Stored items from a collection

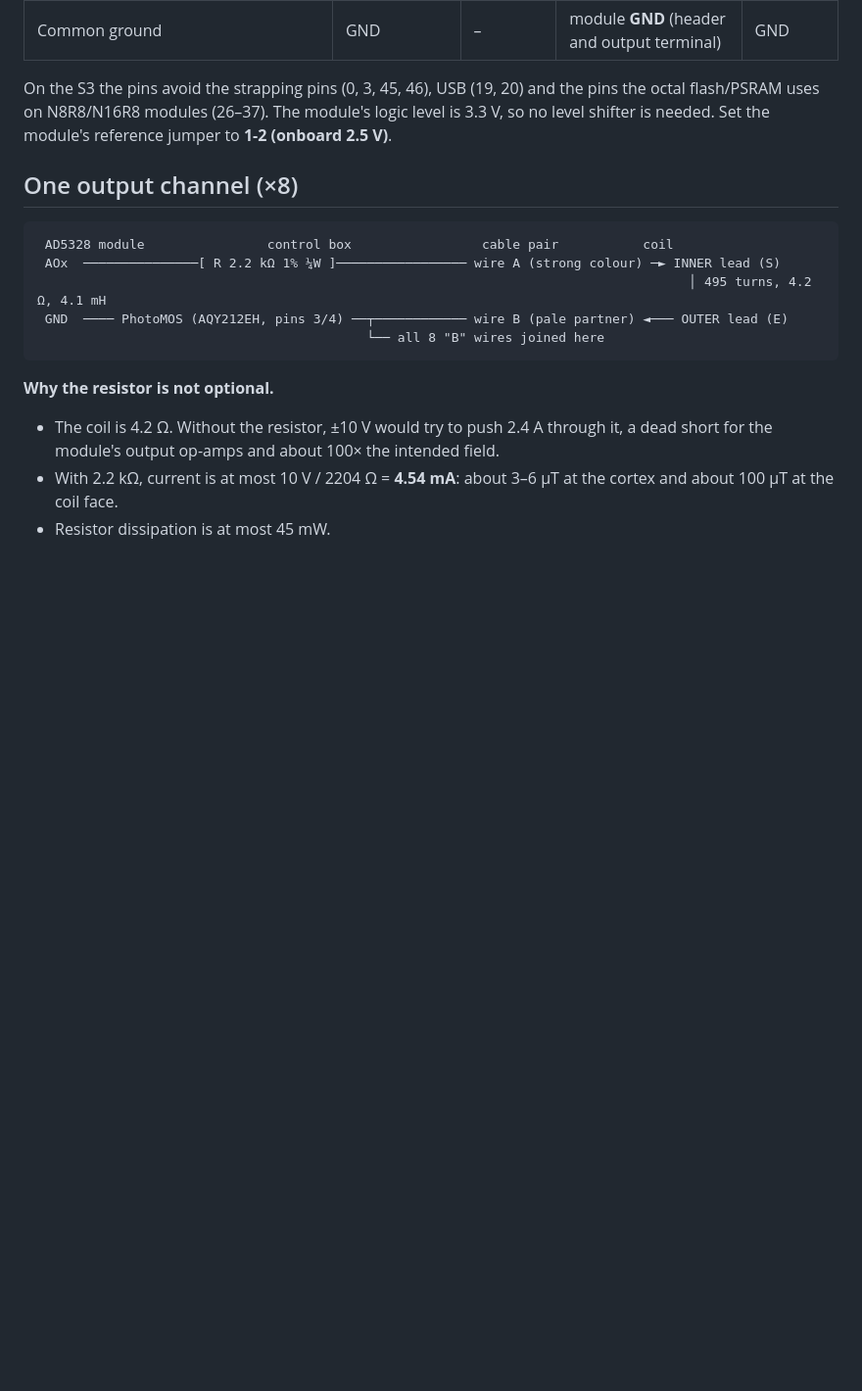
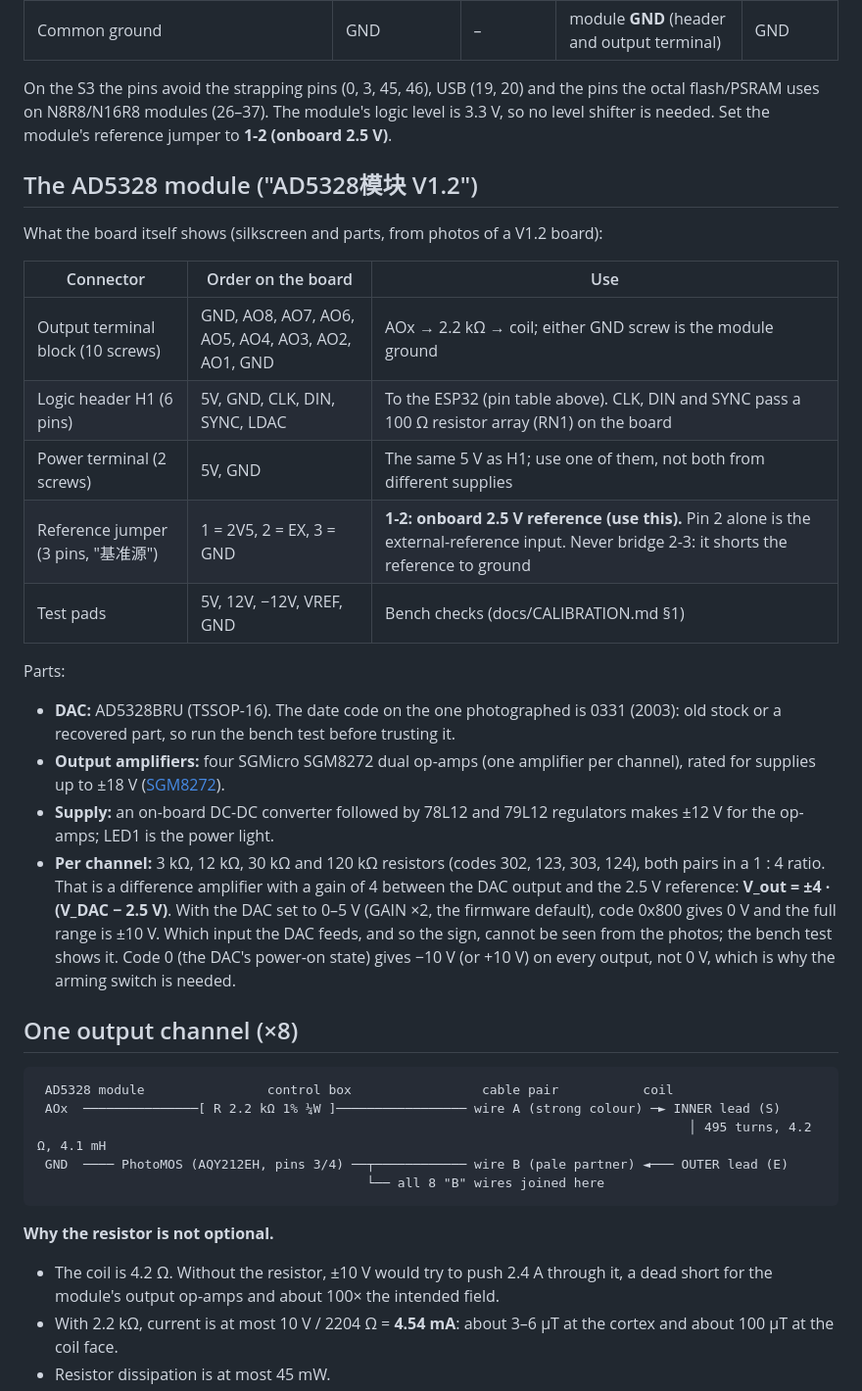
Before and after one commit to Polobase/god-helmet, a Markdown page: docs/WIRING.md, the part around the change. Shown at 98% size. Rendered like a GitHub page; blank space fills up the shorter version.

Commit message:
Wiring: AD5328 module V1.2 pinout, parts, output stage and test pads
From photos of the board: terminal and header order, reference jumper
(1-2 = onboard 2.5 V, never 2-3), SGM8272 output amplifiers on ±12 V,
difference amplifier with gain 4 (V_out = ±4·(V_DAC − 2.5 V)), and a
test-pad check before the bench test.

Co-Authored-By: Claude Opus 5.5 <noreply@anthropic.com>

```diff
--- a/docs/WIRING.md
+++ b/docs/WIRING.md
@@ -58,6 +58,24 @@ The default board is the **ESP32-S3-DevKitC-1** (N8R8/N16R8, firmware env `esp32
 | Common ground | GND | – | module **GND** (header and output terminal) | GND |
 
 On the S3 the pins avoid the strapping pins (0, 3, 45, 46), USB (19, 20) and the pins the octal flash/PSRAM uses on N8R8/N16R8 modules (26–37). The module's logic level is 3.3 V, so no level shifter is needed. Set the module's reference jumper to **1-2 (onboard 2.5 V)**.
+
+## The AD5328 module ("AD5328模块 V1.2")
+
+What the board itself shows (silkscreen and parts, from photos of a V1.2 board):
+
+| Connector | Order on the board | Use |
+|---|---|---|
+| Output terminal block (10 screws) | GND, AO8, AO7, AO6, AO5, AO4, AO3, AO2, AO1, GND | AOx → 2.2 kΩ → coil; either GND screw is the module ground |
+| Logic header H1 (6 pins) | 5V, GND, CLK, DIN, SYNC, LDAC | To the ESP32 (pin table above). CLK, DIN and SYNC pass a 100 Ω resistor array (RN1) on the board |
+| Power terminal (2 screws) | 5V, GND | The same 5 V as H1; use one of them, not both from different supplies |
+| Reference jumper (3 pins, "基准源") | 1 = 2V5, 2 = EX, 3 = GND | **1-2: onboard 2.5 V reference (use this).** Pin 2 alone is the external-reference input. Never bridge 2-3: it shorts the reference to ground |
+| Test pads | 5V, 12V, −12V, VREF, GND | Bench checks (docs/CALIBRATION.md §1) |
+
+Parts:
+- **DAC:** AD5328BRU (TSSOP-16). The date code on the one photographed is 0331 (2003): old stock or a recovered part, so run the bench test before trusting it.
+- **Output amplifiers:** four SGMicro SGM8272 dual op-amps (one amplifier per channel), rated for supplies up to ±18 V ([SGM8272](https://sg-micro.com/product/SGM8272)).
+- **Supply:** an on-board DC-DC converter followed by 78L12 and 79L12 regulators makes ±12 V for the op-amps; LED1 is the power light.
+- **Per channel:** 3 kΩ, 12 kΩ, 30 kΩ and 120 kΩ resistors (codes 302, 123, 303, 124), both pairs in a 1 : 4 ratio. That is a difference amplifier with a gain of 4 between the DAC output and the 2.5 V reference: **V_out = ±4 · (V_DAC − 2.5 V)**. With the DAC set to 0–5 V (GAIN ×2, the firmware default), code 0x800 gives 0 V and the full range is ±10 V. Which input the DAC feeds, and so the sign, cannot be seen from the photos; the bench test shows it. Code 0 (the DAC's power-on state) gives −10 V (or +10 V) on every output, not 0 V, which is why the arming switch is needed.
 
 ## One output channel (×8)
 
```
Also changed, not shown: docs/CALIBRATION.md (+1 -1 lines).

- [Exercise]
Gather from the data above every line with the string "reference".

- [Finished task]
From photos of the board: terminal and header order, reference jumper
 On the S3 the pins avoid the strapping pins (0, 3, 45, 46), USB (19, 20) and the pins the octal flash/PSRAM uses on N8R8/N16R8 modules (26–37). The module's logic level is 3.3 V, so no level shifter is needed. Set the module's reference jumper to **1-2 (onboard 2.5 V)**.
+| Reference jumper (3 pins, "基准源") | 1 = 2V5, 2 = EX, 3 = GND | **1-2: onboard 2.5 V reference (use this).** Pin 2 alone is the external-reference input. Never bridge 2-3: it shorts the reference to ground |
+- **Per channel:** 3 kΩ, 12 kΩ, 30 kΩ and 120 kΩ resistors (codes 302, 123, 303, 124), both pairs in a 1 : 4 ratio. That is a difference amplifier with a gain of 4 between the DAC output and the 2.5 V reference: **V_out = ±4 · (V_DAC − 2.5 V)**. With the DAC set to 0–5 V (GAIN ×2, the firmware default), code 0x800 gives 0 V and the full range is ±10 V. Which input the DAC feeds, and so the sign, cannot be seen from the photos; the bench test shows it. Code 0 (the DAC's power-on state) gives −10 V (or +10 V) on every output, not 0 V, which is why the arming switch is needed.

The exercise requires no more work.